Go through the listing below. Copy each line that has the string "justify".

BEGIN

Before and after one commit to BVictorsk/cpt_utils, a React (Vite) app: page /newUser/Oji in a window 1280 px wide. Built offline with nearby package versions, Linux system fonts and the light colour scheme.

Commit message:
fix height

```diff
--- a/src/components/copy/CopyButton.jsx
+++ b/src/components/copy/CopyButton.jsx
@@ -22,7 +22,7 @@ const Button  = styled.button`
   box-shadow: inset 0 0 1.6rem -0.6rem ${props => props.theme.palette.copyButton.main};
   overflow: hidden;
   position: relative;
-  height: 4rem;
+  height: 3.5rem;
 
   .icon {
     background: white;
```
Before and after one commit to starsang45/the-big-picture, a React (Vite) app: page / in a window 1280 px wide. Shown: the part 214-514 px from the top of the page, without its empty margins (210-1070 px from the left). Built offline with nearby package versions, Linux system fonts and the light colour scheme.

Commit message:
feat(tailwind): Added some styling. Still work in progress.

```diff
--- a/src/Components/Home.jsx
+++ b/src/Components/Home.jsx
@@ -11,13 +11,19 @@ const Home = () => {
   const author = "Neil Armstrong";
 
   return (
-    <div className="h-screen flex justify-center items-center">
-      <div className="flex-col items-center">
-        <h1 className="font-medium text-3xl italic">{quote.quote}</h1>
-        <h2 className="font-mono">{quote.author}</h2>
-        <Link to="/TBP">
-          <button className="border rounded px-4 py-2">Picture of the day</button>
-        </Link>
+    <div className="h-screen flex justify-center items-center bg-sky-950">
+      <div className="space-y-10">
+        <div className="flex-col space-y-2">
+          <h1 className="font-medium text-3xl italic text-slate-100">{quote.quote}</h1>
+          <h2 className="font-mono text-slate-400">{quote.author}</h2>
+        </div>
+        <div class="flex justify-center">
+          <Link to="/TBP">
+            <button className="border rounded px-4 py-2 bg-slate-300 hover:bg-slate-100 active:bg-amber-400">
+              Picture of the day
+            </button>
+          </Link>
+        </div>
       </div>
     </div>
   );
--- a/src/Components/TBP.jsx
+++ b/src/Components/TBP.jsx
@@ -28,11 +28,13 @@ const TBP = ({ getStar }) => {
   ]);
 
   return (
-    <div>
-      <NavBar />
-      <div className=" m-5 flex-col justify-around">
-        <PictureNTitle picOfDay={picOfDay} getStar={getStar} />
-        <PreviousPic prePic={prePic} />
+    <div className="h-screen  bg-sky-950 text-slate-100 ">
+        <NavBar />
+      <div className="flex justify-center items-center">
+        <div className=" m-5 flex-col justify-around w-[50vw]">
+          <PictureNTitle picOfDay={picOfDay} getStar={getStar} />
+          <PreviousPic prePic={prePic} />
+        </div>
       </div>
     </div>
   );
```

END

▶ _Solution_:
-    <div className="h-screen flex justify-center items-center">
+    <div className="h-screen flex justify-center items-center bg-sky-950">
+        <div class="flex justify-center">
-      <div className=" m-5 flex-col justify-around">
+      <div className="flex justify-center items-center">
+        <div className=" m-5 flex-col justify-around w-[50vw]">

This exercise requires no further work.